■ **Assigned task**: Print the entries underneath word for word, omitting whatever pictures they contain.

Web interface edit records
• • •

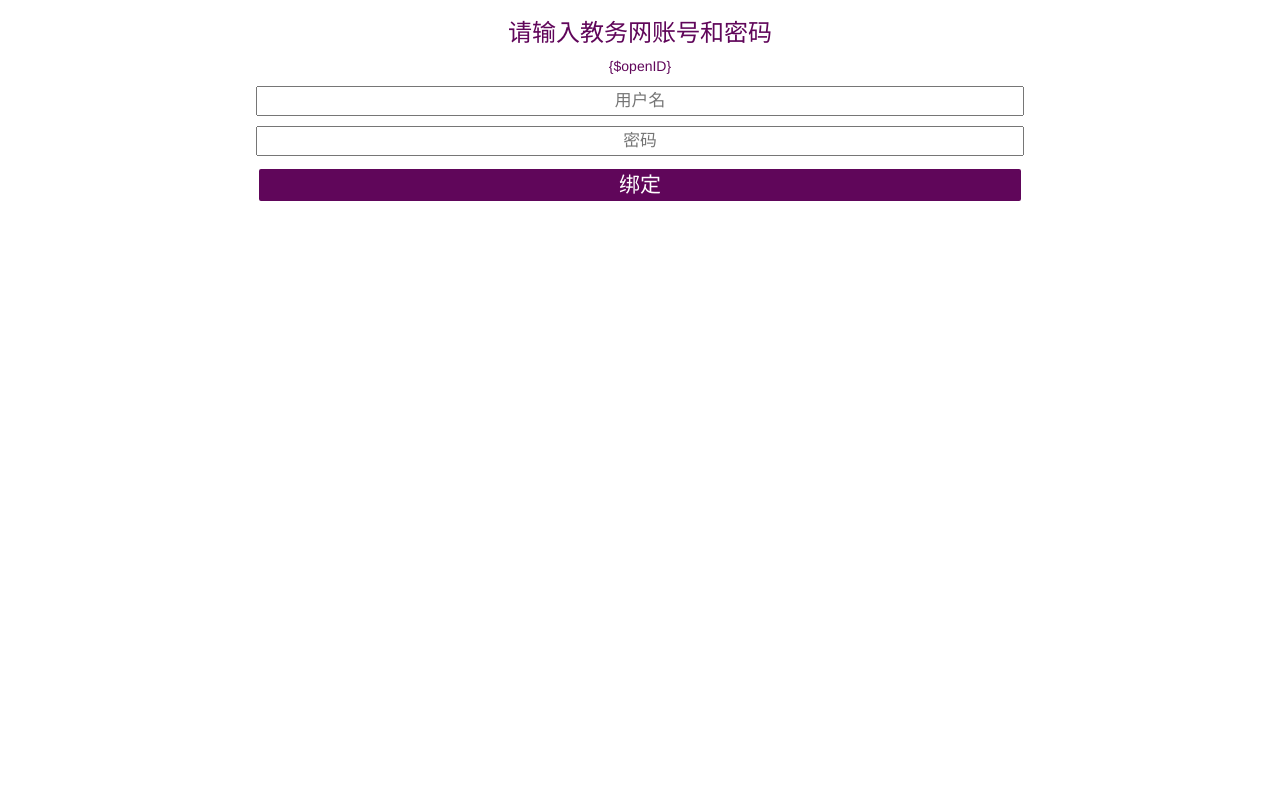
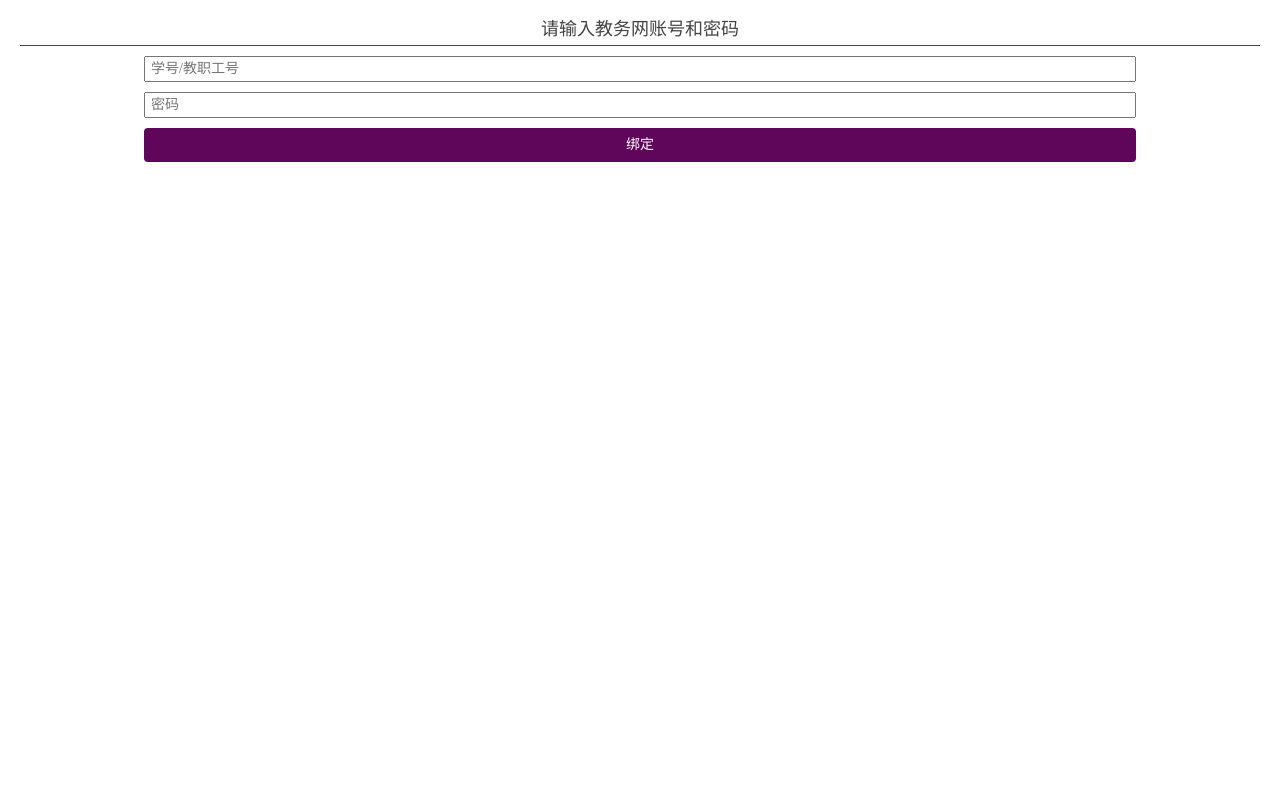
Before and after one commit to Dog-Hunter2020/mike_server_v01, a PHP site: page /mike_kejian/Application/Wechat/View/bind.html in a window 1280 px wide. Shown: the top 785 px of the page. Run offline with PHP 8.4, Linux system fonts and the light colour scheme.

Commit message:
页面整改

```diff
--- a/Application/Wechat/View/Public/Css/style.css
+++ b/Application/Wechat/View/Public/Css/style.css
@@ -1,5 +1,6 @@
 body {
 	background-color:#fff;
+	font-family: Microsoft YaHei;
 }
 
 .option {
@@ -12,11 +13,7 @@ body {
 
 
 h2, h3 {
-	margin:10px;
 	text-align:center;
-	color: #60065a;
-	letter-spacing: 0;
-	text-shadow: 0px 1px 0px #999, 0px 2px 0px #888, 0px 3px 0px #777
 }
 
 table {
@@ -57,3 +54,25 @@ td label {
 	background-color:#60065a;
 	color: white;
 }
+
+.btn:hover {
+	color: white;
+}
+
+div {
+	margin: 20px;
+}
+
+div.x_ing {
+	text-align: center;
+}
+
+div.x_ing h3 {
+	margin-top: 30px;
+}
+
+div.x_ing img {
+	max-width: 180px;
+	margin-top: 30px;
+	margin-bottom: 30px;
+}
--- a/Application/Wechat/View/bind.html
+++ b/Application/Wechat/View/bind.html
@@ -5,42 +5,41 @@
 	<script src="JS/common.js" type="text/javascript"></script>
 	<script src="JS/bind.js" type="text/javascript"></script>
 	<link rel="stylesheet" href="CSS/bootstrap.min.css">
+	<link rel="stylesheet" href="CSS/style.css">
+	<link rel="stylesheet" href="CSS/wow.css">
 	<style>
 	body {
-
+		font-family: Microsoft YaHei,'宋体';
 	}
 
-	h3, form {
-		color:#60065a;
+	h4 {
+		padding-bottom: 5px;
+		border-bottom: 1px solid #444;
+		color:#444;
+	}
+
+	h4, form {
 		text-align: center;
 	}
 
 	input {
-		width: 60%;
+		width: 80%;
 		height: auto;
-		font-size: 1.2em;
-		text-align: center;
-	}
-
-	.button {
-		background-color:#60065a;
-		color: white;
-		width: 60%;
-		height: auto;
-		border: solid;
-		border-radius: 5px;
-		font-size: 1.5em;
+		text-align: left;
+		padding-left: 5px;
 	}
 	</style>
 </head>
 <body onload="init()">
-	<h3>请输入教务网账号和密码</h3>
-	<form action="http://localhost:3306/mike_server_v01/index.php/Wechat/Index/bind" method="post">
-		<p><input type="text" name="action" value="bind" style="display:none;">{$openID}</p>
-		<p><input type="text" name="openid" value="" id="openId" style="display:none;"></p>
-		<p><input type="text" name="identify_id" placeholder="用户名"></p>
-		<p><input type="password" name="password" placeholder="密码"></p>
-		<p><input type="submit" class="button" value="绑定"></p>
-	</form>
+	<div>
+		<h4>请输入教务网账号和密码</h4>
+		<form action="http://localhost:3306/mike_server_v01/index.php/Wechat/Index/bind" method="post">
+			<p><input type="text" name="action" value="bind" style="display:none;"></p>
+			<p><input type="text" name="openid" value="{$openID}" id="openId" style="display:none;"></p>
+			<p><input type="text" name="identify_id" placeholder="学号/教职工号"></p>
+			<p><input type="password" name="password" placeholder="密码"></p>
+			<p><input type="submit" class="btn button" value="绑定"></p>
+		</form>
+	</div>
 </body>
 </html>
--- a/Application/Wechat/View/radio_test.html
+++ b/Application/Wechat/View/radio_test.html
@@ -12,6 +12,6 @@
 	<h3 style="text-shadow:none;">题目：{$title}<span id="title"></span></h3>
 	<form action="" id="form">
 	</form>
-	<p style="text-align:center;" ><input style="font-size:1.1em;background-color:#60065a" type="button" class="option btn btn-primary" value="创建小测" onclick="submit()"/></p>
+	<p style="text-align:center;" ><input style="font-size:1.1em;background-color:#60065a;color:white;" type="button" class="option btn btn-primary" value="创建小测" onclick="submit()"/></p>
 </body>
 </html>
```
Also changed, not shown: Application/Wechat/View/Public/Css/wow.css (added, +40 -0 lines), Application/Wechat/View/announce_single.html (+2 -21 lines), Application/Wechat/View/announce_student.html (+1 -20 lines), Application/Wechat/View/announce_teacher.html (+8 -2 lines), Application/Wechat/View/end_page.html (+1 -6 lines), Application/Wechat/View/isCounting.html (+7 -4 lines), Application/Wechat/View/isTesting.html (+8 -5 lines).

• • •

■ **Written answer**:
Before and after one commit to Dog-Hunter2020/mike_server_v01, a PHP site: page /mike_kejian/Application/Wechat/View/bind.html in a window 1280 px wide. Shown: the top 785 px of the page. Run offline with PHP 8.4, Linux system fonts and the light colour scheme.

Commit message:
页面整改

```diff
--- a/Application/Wechat/View/Public/Css/style.css
+++ b/Application/Wechat/View/Public/Css/style.css
@@ -1,5 +1,6 @@
 body {
 	background-color:#fff;
+	font-family: Microsoft YaHei;
 }
 
 .option {
@@ -12,11 +13,7 @@ body {
 
 
 h2, h3 {
-	margin:10px;
 	text-align:center;
-	color: #60065a;
-	letter-spacing: 0;
-	text-shadow: 0px 1px 0px #999, 0px 2px 0px #888, 0px 3px 0px #777
 }
 
 table {
@@ -57,3 +54,25 @@ td label {
 	background-color:#60065a;
 	color: white;
 }
+
+.btn:hover {
+	color: white;
+}
+
+div {
+	margin: 20px;
+}
+
+div.x_ing {
+	text-align: center;
+}
+
+div.x_ing h3 {
+	margin-top: 30px;
+}
+
+div.x_ing img {
+	max-width: 180px;
+	margin-top: 30px;
+	margin-bottom: 30px;
+}
--- a/Application/Wechat/View/bind.html
+++ b/Application/Wechat/View/bind.html
@@ -5,42 +5,41 @@
 	<script src="JS/common.js" type="text/javascript"></script>
 	<script src="JS/bind.js" type="text/javascript"></script>
 	<link rel="stylesheet" href="CSS/bootstrap.min.css">
+	<link rel="stylesheet" href="CSS/style.css">
+	<link rel="stylesheet" href="CSS/wow.css">
 	<style>
 	body {
-
+		font-family: Microsoft YaHei,'宋体';
 	}
 
-	h3, form {
-		color:#60065a;
+	h4 {
+		padding-bottom: 5px;
+		border-bottom: 1px solid #444;
+		color:#444;
+	}
+
+	h4, form {
 		text-align: center;
 	}
 
 	input {
-		width: 60%;
+		width: 80%;
 		height: auto;
-		font-size: 1.2em;
-		text-align: center;
-	}
-
-	.button {
-		background-color:#60065a;
-		color: white;
-		width: 60%;
-		height: auto;
-		border: solid;
-		border-radius: 5px;
-		font-size: 1.5em;
+		text-align: left;
+		padding-left: 5px;
 	}
 	</style>
 </head>
 <body onload="init()">
-	<h3>请输入教务网账号和密码</h3>
-	<form action="http://localhost:3306/mike_server_v01/index.php/Wechat/Index/bind" method="post">
-		<p><input type="text" name="action" value="bind" style="display:none;">{$openID}</p>
-		<p><input type="text" name="openid" value="" id="openId" style="display:none;"></p>
-		<p><input type="text" name="identify_id" placeholder="用户名"></p>
-		<p><input type="password" name="password" placeholder="密码"></p>
-		<p><input type="submit" class="button" value="绑定"></p>
-	</form>
+	<div>
+		<h4>请输入教务网账号和密码</h4>
+		<form action="http://localhost:3306/mike_server_v01/index.php/Wechat/Index/bind" method="post">
+			<p><input type="text" name="action" value="bind" style="display:none;"></p>
+			<p><input type="text" name="openid" value="{$openID}" id="openId" style="display:none;"></p>
+			<p><input type="text" name="identify_id" placeholder="学号/教职工号"></p>
+			<p><input type="password" name="password" placeholder="密码"></p>
+			<p><input type="submit" class="btn button" value="绑定"></p>
+		</form>
+	</div>
 </body>
 </html>
--- a/Application/Wechat/View/radio_test.html
+++ b/Application/Wechat/View/radio_test.html
@@ -12,6 +12,6 @@
 	<h3 style="text-shadow:none;">题目：{$title}<span id="title"></span></h3>
 	<form action="" id="form">
 	</form>
-	<p style="text-align:center;" ><input style="font-size:1.1em;background-color:#60065a" type="button" class="option btn btn-primary" value="创建小测" onclick="submit()"/></p>
+	<p style="text-align:center;" ><input style="font-size:1.1em;background-color:#60065a;color:white;" type="button" class="option btn btn-primary" value="创建小测" onclick="submit()"/></p>
 </body>
 </html>
```
Also changed, not shown: Application/Wechat/View/Public/Css/wow.css (added, +40 -0 lines), Application/Wechat/View/announce_single.html (+2 -21 lines), Application/Wechat/View/announce_student.html (+1 -20 lines), Application/Wechat/View/announce_teacher.html (+8 -2 lines), Application/Wechat/View/end_page.html (+1 -6 lines), Application/Wechat/View/isCounting.html (+7 -4 lines), Application/Wechat/View/isTesting.html (+8 -5 lines).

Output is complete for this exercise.